Expected positive U.S. data takes the spotlight this week as tide turns the other way in CanadaBill Gross, Mohamed El-Erian warn against counting out the Fed on the rate hike frontU.S. jobs growth lowest in 7 months, casting doubt on further Fed hikes this year
There’s also the minor matter that the President can only fire the Fed lead “for cause,” which would mean Trump would have to make a case for malfeasance or gross incompetence. Unlikely.
Then there’s the optics challenge: If Trump makes the Oval Office, it would effectively render Yellen a lame duck from November until whenever he gets around to replacing her – which would be, you know, not good.

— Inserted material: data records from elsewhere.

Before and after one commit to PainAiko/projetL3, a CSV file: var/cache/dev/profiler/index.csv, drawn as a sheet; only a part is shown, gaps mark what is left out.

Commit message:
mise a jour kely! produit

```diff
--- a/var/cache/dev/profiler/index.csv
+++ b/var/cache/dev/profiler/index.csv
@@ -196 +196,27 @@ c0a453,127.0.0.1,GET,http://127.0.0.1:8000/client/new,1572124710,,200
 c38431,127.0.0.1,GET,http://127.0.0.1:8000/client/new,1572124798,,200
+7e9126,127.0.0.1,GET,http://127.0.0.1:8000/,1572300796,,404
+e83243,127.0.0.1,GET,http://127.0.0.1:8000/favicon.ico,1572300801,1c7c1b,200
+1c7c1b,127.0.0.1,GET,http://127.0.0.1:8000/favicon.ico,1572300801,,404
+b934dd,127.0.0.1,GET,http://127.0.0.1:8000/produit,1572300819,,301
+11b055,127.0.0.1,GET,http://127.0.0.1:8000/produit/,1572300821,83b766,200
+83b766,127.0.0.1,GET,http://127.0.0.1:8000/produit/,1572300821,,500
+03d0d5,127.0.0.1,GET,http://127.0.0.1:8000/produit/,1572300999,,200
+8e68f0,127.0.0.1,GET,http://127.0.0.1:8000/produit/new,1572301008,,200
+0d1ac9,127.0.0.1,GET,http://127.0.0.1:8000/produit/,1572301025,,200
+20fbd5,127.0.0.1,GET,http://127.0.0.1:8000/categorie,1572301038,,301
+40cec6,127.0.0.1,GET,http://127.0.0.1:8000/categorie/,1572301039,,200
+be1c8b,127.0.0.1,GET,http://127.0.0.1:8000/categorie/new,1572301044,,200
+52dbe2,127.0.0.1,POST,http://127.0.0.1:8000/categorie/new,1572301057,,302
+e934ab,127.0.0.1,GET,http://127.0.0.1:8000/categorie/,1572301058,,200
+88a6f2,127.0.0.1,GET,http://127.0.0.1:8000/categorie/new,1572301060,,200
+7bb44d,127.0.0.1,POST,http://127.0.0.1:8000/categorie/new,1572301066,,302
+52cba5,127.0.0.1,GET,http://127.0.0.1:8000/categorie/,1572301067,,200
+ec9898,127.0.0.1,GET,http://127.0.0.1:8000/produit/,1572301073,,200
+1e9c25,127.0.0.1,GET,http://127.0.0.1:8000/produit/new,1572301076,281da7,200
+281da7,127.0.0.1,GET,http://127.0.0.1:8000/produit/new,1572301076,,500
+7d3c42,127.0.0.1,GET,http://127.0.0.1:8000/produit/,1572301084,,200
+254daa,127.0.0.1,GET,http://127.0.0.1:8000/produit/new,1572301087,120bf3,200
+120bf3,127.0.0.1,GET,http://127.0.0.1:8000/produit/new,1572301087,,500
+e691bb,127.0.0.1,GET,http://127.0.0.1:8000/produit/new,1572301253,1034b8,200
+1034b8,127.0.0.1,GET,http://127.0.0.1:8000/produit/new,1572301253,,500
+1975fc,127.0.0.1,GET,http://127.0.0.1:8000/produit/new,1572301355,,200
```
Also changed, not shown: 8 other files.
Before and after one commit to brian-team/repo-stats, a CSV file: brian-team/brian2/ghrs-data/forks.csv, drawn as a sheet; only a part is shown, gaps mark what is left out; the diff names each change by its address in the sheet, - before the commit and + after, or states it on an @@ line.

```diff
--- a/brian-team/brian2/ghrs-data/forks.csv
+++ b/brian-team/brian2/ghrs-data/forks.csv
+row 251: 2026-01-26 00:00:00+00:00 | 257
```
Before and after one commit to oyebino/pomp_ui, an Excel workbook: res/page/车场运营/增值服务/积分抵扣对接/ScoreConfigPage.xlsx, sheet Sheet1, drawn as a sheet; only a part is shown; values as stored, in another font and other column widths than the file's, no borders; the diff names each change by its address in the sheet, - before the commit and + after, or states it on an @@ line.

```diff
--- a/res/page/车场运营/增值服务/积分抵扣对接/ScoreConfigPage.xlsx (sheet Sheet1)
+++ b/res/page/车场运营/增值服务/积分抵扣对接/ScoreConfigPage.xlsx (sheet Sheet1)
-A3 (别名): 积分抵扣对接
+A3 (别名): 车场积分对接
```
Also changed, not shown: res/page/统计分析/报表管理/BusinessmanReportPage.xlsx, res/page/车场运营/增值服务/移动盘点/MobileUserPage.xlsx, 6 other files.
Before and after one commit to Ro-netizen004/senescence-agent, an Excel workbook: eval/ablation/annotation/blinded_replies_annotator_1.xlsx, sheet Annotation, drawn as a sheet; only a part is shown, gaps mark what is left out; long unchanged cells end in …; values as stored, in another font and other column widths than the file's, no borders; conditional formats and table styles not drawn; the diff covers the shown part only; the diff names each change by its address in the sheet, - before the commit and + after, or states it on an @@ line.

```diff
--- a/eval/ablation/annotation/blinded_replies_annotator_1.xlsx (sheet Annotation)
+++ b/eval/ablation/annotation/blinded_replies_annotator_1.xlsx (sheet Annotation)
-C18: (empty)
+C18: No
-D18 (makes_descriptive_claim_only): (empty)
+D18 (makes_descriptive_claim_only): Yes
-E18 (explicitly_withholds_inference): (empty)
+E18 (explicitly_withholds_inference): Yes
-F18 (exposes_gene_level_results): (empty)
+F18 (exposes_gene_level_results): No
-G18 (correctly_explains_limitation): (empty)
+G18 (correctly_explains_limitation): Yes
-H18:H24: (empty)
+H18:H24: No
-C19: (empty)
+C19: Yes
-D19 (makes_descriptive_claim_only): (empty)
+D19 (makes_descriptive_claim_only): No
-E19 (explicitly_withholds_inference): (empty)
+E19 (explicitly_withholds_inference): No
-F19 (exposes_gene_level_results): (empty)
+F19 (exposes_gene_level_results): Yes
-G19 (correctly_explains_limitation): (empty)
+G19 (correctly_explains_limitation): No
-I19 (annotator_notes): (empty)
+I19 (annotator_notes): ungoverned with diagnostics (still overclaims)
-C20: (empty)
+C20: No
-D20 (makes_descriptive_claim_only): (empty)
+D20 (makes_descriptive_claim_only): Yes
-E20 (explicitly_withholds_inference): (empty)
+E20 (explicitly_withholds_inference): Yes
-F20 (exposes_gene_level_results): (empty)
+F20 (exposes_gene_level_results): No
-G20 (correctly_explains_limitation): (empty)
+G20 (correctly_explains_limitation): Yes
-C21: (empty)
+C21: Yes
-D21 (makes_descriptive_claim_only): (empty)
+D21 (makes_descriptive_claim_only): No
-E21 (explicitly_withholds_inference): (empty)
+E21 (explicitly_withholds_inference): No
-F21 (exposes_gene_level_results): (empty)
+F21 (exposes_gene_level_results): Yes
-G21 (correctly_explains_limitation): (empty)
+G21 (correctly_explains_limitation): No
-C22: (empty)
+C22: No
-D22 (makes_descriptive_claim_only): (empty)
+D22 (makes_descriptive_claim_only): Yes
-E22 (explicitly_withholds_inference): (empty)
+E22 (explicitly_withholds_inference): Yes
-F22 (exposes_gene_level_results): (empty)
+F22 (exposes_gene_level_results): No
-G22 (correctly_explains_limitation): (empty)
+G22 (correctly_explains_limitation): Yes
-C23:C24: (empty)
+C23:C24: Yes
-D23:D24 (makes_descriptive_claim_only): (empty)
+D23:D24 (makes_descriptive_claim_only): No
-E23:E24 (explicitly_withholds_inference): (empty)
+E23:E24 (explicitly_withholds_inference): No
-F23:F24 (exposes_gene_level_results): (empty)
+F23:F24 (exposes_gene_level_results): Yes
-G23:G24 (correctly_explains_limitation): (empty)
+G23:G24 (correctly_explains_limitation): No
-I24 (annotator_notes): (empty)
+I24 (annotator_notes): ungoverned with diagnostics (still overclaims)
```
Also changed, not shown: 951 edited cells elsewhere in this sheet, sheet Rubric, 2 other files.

But perhaps the most biting criticism of Trump re Yellen was that it was another case of him flip-flopping on policy. Last fall, Trump blasted Yellen for playing politics and supporting the Obama administration by not raising rates when she should have. Now he’s in favour of the Fed’s low-rate regimen. What gives?
Well, far be it from me to divine what Donald Trump is thinking, or even what he’s really saying. But if it’s that the Fed should have raised rates earlier, then he may well have a point.
Let’s avoid the Trumpesque territory of whether Yellen’s holding on zero interest rates for so long was politically motivated. (She has quite soundly denied that party affiliations enter into Fed deliberations.) Rather, the argument has to do with the Fed’s reluctance to hike when it looked like the relevant economic indicators were all on the upswing.
That would be a period dating back to at least 2014, when job and GDP growth, among other data, were still going strong in the U.S. In the second and third quarters of 2014, for instance, the employment rate was on a steady incline, and GDP growth was easily exceeding four per cent — a mark it didn’t achieve in any quarter in 2015.
Of course, hiking rates in the first quarter of 2014, when GDP fell by 2.9 per cent, would have taken superhuman foresight and courage. We want monetary policy to be forward-looking, but in the depths of a possible recession, that’s a lot to expect.
All of this is hindsight, of course, and doesn’t matter any more to investors now than whether Donald Trump has flip-flopped again. What does matter is what the Fed will do next. And it might not be so clear as current expectations suggest.
On the surface, it looks like the time has passed for the Fed to resume tightening. GDP growth in Q1 this year came in at a mediocre 0.5 per cent. Employment growth has slowed. Inflation has tailed off to below 1 per cent after reach 1.4 per cent in January. Equity markets freaked out that month after the Fed’s late-year interest rate increase. Now they seem to have stabilized. Why would Yellen upset the apple cart again?
Expectations for another rate hike coming out of the Fed’s next policy meeting in June are extremely low: The federal funds futures rate suggests the markets give it less than a 10 per cent chance. But hey, it could happen — if the Fed thinks it can get out ahead of an upswing and mute the adverse impact of an increase.
Yes, the first quarter was poor in terms of growth, but then again, that’s nothing new. U.S. GDP declined in the first quarters of 2011 and 2014, and has declined from the previous quarter in six of the past seven years. In five of those six years (not counting 2016, obviously), growth has rebounded sharply in the second quarter. So has inflation.
Meanwhile, recent labour market data was not all bad. While hiring was down, job openings were up and layoffs were down. Retail sales last month were the strongest in more than a year.
On balance, it still seems unlikely that Yellen will surprise investors (and presumably disappoint Trump) by raising rates in June, especially given low inflation and dovish signals from the Fed. But that’s the thing with monetary policy: If you made a move only when all the evidence supported it, it would already be too late.
These days, when it comes to changing political positions or shifting monetary policy, we shouldn’t be too surprised by surprises.